_Task to carry out_:
A copy of the listing below is needed, exact in every line and without images.
*** Opening of Recorded information ***
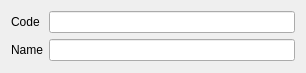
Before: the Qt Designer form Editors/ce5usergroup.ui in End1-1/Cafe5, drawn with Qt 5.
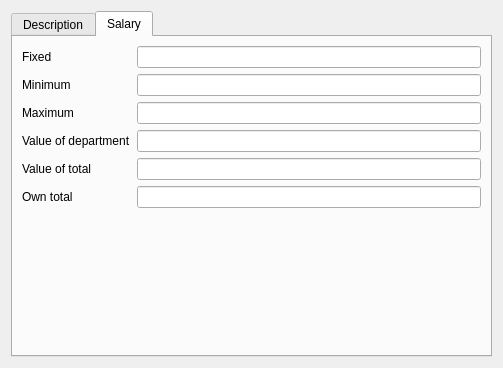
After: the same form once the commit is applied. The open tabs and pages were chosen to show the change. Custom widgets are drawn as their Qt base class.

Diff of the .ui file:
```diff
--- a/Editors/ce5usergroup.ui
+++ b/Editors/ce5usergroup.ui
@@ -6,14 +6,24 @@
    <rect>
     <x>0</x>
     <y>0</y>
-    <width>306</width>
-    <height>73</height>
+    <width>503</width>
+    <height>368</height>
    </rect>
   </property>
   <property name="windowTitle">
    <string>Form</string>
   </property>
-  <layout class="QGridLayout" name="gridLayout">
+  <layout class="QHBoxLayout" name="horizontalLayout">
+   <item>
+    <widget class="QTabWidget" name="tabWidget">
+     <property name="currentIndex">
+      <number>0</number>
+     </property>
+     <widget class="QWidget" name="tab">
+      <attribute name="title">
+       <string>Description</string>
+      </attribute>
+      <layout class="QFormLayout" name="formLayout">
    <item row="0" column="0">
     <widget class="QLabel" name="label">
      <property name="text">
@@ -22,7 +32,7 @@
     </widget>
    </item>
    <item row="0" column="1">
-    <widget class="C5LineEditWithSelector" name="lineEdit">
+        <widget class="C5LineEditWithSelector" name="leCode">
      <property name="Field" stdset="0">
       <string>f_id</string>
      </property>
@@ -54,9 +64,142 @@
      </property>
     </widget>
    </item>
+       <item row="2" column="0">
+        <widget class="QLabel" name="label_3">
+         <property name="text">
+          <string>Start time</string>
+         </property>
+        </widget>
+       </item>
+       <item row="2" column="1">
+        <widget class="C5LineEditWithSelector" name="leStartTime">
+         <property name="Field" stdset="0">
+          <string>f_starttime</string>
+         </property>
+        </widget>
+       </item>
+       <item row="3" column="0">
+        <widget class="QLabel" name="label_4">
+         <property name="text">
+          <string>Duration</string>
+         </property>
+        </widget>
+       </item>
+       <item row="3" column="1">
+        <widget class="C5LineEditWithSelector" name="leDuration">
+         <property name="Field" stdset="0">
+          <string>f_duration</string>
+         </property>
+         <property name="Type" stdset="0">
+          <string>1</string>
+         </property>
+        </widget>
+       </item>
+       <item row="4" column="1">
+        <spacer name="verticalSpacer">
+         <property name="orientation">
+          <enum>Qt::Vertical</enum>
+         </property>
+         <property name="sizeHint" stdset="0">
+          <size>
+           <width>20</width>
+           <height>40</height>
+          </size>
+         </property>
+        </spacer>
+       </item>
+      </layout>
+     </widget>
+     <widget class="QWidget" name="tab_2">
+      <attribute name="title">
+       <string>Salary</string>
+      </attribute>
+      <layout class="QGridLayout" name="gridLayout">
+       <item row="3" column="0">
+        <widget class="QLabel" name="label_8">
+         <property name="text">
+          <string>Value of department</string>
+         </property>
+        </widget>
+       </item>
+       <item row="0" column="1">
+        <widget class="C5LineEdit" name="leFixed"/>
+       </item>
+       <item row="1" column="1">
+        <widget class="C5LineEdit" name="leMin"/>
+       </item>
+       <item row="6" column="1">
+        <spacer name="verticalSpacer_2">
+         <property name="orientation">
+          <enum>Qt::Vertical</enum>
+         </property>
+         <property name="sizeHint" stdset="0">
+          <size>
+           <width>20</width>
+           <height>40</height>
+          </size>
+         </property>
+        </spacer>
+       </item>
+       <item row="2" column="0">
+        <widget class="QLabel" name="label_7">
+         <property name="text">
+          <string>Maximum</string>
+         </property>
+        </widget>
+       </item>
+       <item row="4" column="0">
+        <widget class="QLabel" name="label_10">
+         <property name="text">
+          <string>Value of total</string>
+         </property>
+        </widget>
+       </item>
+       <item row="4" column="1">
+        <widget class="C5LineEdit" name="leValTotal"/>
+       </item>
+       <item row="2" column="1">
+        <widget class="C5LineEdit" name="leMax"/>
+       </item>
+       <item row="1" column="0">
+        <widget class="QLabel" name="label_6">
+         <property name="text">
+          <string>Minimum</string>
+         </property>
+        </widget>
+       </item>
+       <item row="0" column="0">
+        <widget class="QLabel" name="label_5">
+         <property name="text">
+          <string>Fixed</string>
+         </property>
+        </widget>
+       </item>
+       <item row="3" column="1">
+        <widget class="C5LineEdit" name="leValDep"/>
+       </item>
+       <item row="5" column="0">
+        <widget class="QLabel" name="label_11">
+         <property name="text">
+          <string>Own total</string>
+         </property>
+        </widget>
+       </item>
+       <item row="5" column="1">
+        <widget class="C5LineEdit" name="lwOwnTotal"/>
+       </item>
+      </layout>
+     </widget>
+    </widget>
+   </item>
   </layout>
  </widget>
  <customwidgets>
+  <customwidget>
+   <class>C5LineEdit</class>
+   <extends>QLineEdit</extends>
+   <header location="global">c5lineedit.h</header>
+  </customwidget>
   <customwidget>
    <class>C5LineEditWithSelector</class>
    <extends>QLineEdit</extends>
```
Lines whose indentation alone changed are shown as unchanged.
*** Close of Recorded information ***
_Answer to the problem_:
Before: the Qt Designer form Editors/ce5usergroup.ui in End1-1/Cafe5, drawn with Qt 5.
After: the same form once the commit is applied. The open tabs and pages were chosen to show the change. Custom widgets are drawn as their Qt base class.

Diff of the .ui file:
```diff
--- a/Editors/ce5usergroup.ui
+++ b/Editors/ce5usergroup.ui
@@ -6,14 +6,24 @@
    <rect>
     <x>0</x>
     <y>0</y>
-    <width>306</width>
-    <height>73</height>
+    <width>503</width>
+    <height>368</height>
    </rect>
   </property>
   <property name="windowTitle">
    <string>Form</string>
   </property>
-  <layout class="QGridLayout" name="gridLayout">
+  <layout class="QHBoxLayout" name="horizontalLayout">
+   <item>
+    <widget class="QTabWidget" name="tabWidget">
+     <property name="currentIndex">
+      <number>0</number>
+     </property>
+     <widget class="QWidget" name="tab">
+      <attribute name="title">
+       <string>Description</string>
+      </attribute>
+      <layout class="QFormLayout" name="formLayout">
    <item row="0" column="0">
     <widget class="QLabel" name="label">
      <property name="text">
@@ -22,7 +32,7 @@
     </widget>
    </item>
    <item row="0" column="1">
-    <widget class="C5LineEditWithSelector" name="lineEdit">
+        <widget class="C5LineEditWithSelector" name="leCode">
      <property name="Field" stdset="0">
       <string>f_id</string>
      </property>
@@ -54,9 +64,142 @@
      </property>
     </widget>
    </item>
+       <item row="2" column="0">
+        <widget class="QLabel" name="label_3">
+         <property name="text">
+          <string>Start time</string>
+         </property>
+        </widget>
+       </item>
+       <item row="2" column="1">
+        <widget class="C5LineEditWithSelector" name="leStartTime">
+         <property name="Field" stdset="0">
+          <string>f_starttime</string>
+         </property>
+        </widget>
+       </item>
+       <item row="3" column="0">
+        <widget class="QLabel" name="label_4">
+         <property name="text">
+          <string>Duration</string>
+         </property>
+        </widget>
+       </item>
+       <item row="3" column="1">
+        <widget class="C5LineEditWithSelector" name="leDuration">
+         <property name="Field" stdset="0">
+          <string>f_duration</string>
+         </property>
+         <property name="Type" stdset="0">
+          <string>1</string>
+         </property>
+        </widget>
+       </item>
+       <item row="4" column="1">
+        <spacer name="verticalSpacer">
+         <property name="orientation">
+          <enum>Qt::Vertical</enum>
+         </property>
+         <property name="sizeHint" stdset="0">
+          <size>
+           <width>20</width>
+           <height>40</height>
+          </size>
+         </property>
+        </spacer>
+       </item>
+      </layout>
+     </widget>
+     <widget class="QWidget" name="tab_2">
+      <attribute name="title">
+       <string>Salary</string>
+      </attribute>
+      <layout class="QGridLayout" name="gridLayout">
+       <item row="3" column="0">
+        <widget class="QLabel" name="label_8">
+         <property name="text">
+          <string>Value of department</string>
+         </property>
+        </widget>
+       </item>
+       <item row="0" column="1">
+        <widget class="C5LineEdit" name="leFixed"/>
+       </item>
+       <item row="1" column="1">
+        <widget class="C5LineEdit" name="leMin"/>
+       </item>
+       <item row="6" column="1">
+        <spacer name="verticalSpacer_2">
+         <property name="orientation">
+          <enum>Qt::Vertical</enum>
+         </property>
+         <property name="sizeHint" stdset="0">
+          <size>
+           <width>20</width>
+           <height>40</height>
+          </size>
+         </property>
+        </spacer>
+       </item>
+       <item row="2" column="0">
+        <widget class="QLabel" name="label_7">
+         <property name="text">
+          <string>Maximum</string>
+         </property>
+        </widget>
+       </item>
+       <item row="4" column="0">
+        <widget class="QLabel" name="label_10">
+         <property name="text">
+          <string>Value of total</string>
+         </property>
+        </widget>
+       </item>
+       <item row="4" column="1">
+        <widget class="C5LineEdit" name="leValTotal"/>
+       </item>
+       <item row="2" column="1">
+        <widget class="C5LineEdit" name="leMax"/>
+       </item>
+       <item row="1" column="0">
+        <widget class="QLabel" name="label_6">
+         <property name="text">
+          <string>Minimum</string>
+         </property>
+        </widget>
+       </item>
+       <item row="0" column="0">
+        <widget class="QLabel" name="label_5">
+         <property name="text">
+          <string>Fixed</string>
+         </property>
+        </widget>
+       </item>
+       <item row="3" column="1">
+        <widget class="C5LineEdit" name="leValDep"/>
+       </item>
+       <item row="5" column="0">
+        <widget class="QLabel" name="label_11">
+         <property name="text">
+          <string>Own total</string>
+         </property>
+        </widget>
+       </item>
+       <item row="5" column="1">
+        <widget class="C5LineEdit" name="lwOwnTotal"/>
+       </item>
+      </layout>
+     </widget>
+    </widget>
+   </item>
   </layout>
  </widget>
  <customwidgets>
+  <customwidget>
+   <class>C5LineEdit</class>
+   <extends>QLineEdit</extends>
+   <header location="global">c5lineedit.h</header>
+  </customwidget>
   <customwidget>
    <class>C5LineEditWithSelector</class>
    <extends>QLineEdit</extends>
```
Lines whose indentation alone changed are shown as unchanged.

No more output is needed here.